### Requirement
Return each record word for word and omit the pictures.

### Supplied records
——
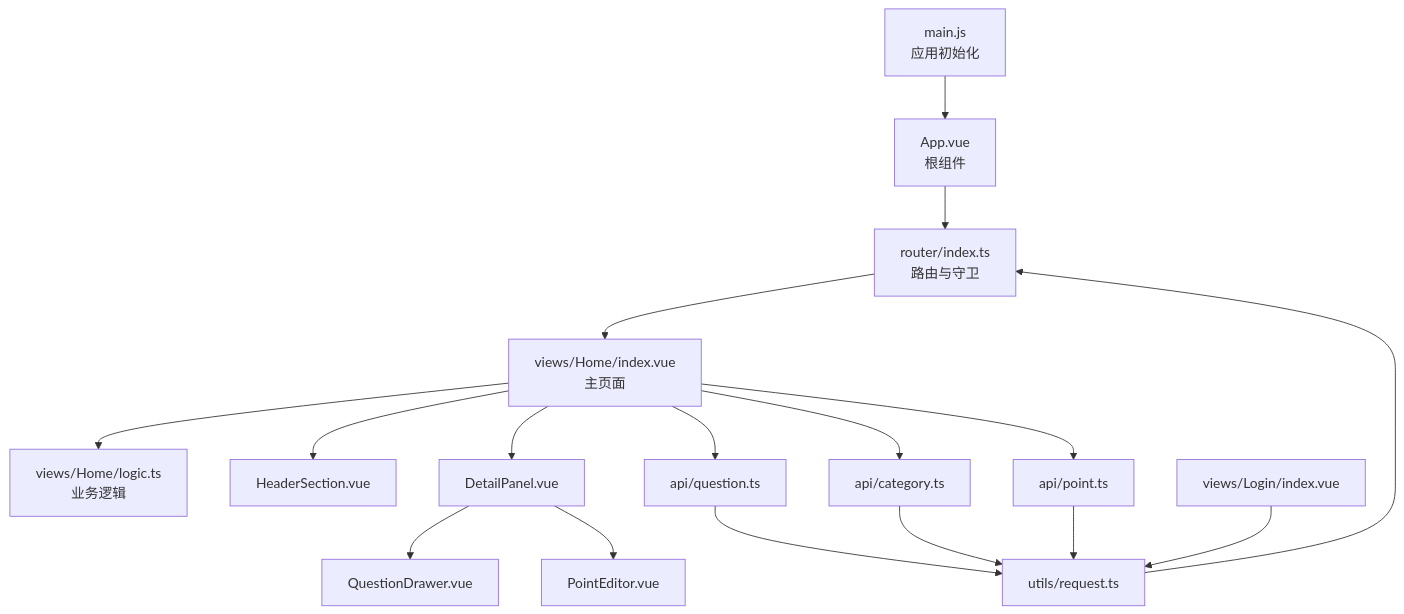
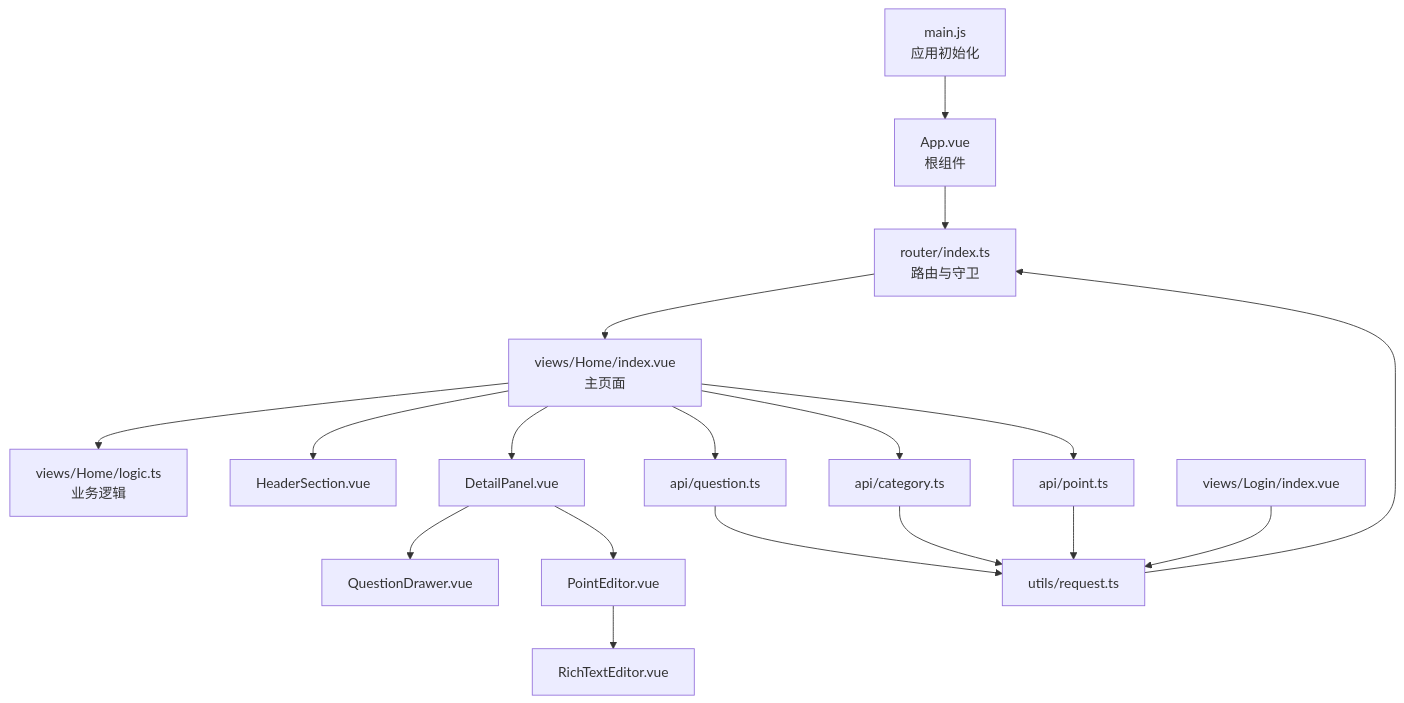
The second of 7 diagrams in .qoder/repowiki/zh/content/前端架构.md (YYMi/practice_problems), drawn with Mermaid before and after one commit. The commit also changed other lines of this file and 43 other files, not shown here.

````diff
--- a/.qoder/repowiki/zh/content/前端架构.md
+++ b/.qoder/repowiki/zh/content/前端架构.md
@@ -157,19 +170,20 @@
 ```mermaid
 graph TB
 MAIN["main.js<br/>应用初始化"] --> APP["App.vue<br/>根组件"]
 APP --> ROUTER["router/index.ts<br/>路由与守卫"]
 ROUTER --> HOME["views/Home/index.vue<br/>主页面"]
 HOME --> LOGIC["views/Home/logic.ts<br/>业务逻辑"]
 HOME --> HEADER["HeaderSection.vue"]
 HOME --> DETAIL["DetailPanel.vue"]
 DETAIL --> QD["QuestionDrawer.vue"]
 DETAIL --> PE["PointEditor.vue"]
+PE --> RTE["RichTextEditor.vue"]
 HOME --> APIQ["api/question.ts"]
 HOME --> APIC["api/category.ts"]
 HOME --> APIP["api/point.ts"]
 APIQ --> REQ["utils/request.ts"]
 APIC --> REQ
 APIP --> REQ
 LOGIN["views/Login/index.vue"] --> REQ
 REQ --> ROUTER
 ```
````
——
### Response to this exercise
The second of 7 diagrams in .qoder/repowiki/zh/content/前端架构.md (YYMi/practice_problems), drawn with Mermaid before and after one commit. The commit also changed other lines of this file and 43 other files, not shown here.

````diff
--- a/.qoder/repowiki/zh/content/前端架构.md
+++ b/.qoder/repowiki/zh/content/前端架构.md
@@ -157,19 +170,20 @@
 ```mermaid
 graph TB
 MAIN["main.js<br/>应用初始化"] --> APP["App.vue<br/>根组件"]
 APP --> ROUTER["router/index.ts<br/>路由与守卫"]
 ROUTER --> HOME["views/Home/index.vue<br/>主页面"]
 HOME --> LOGIC["views/Home/logic.ts<br/>业务逻辑"]
 HOME --> HEADER["HeaderSection.vue"]
 HOME --> DETAIL["DetailPanel.vue"]
 DETAIL --> QD["QuestionDrawer.vue"]
 DETAIL --> PE["PointEditor.vue"]
+PE --> RTE["RichTextEditor.vue"]
 HOME --> APIQ["api/question.ts"]
 HOME --> APIC["api/category.ts"]
 HOME --> APIP["api/point.ts"]
 APIQ --> REQ["utils/request.ts"]
 APIC --> REQ
 APIP --> REQ
 LOGIN["views/Login/index.vue"] --> REQ
 REQ --> ROUTER
 ```
````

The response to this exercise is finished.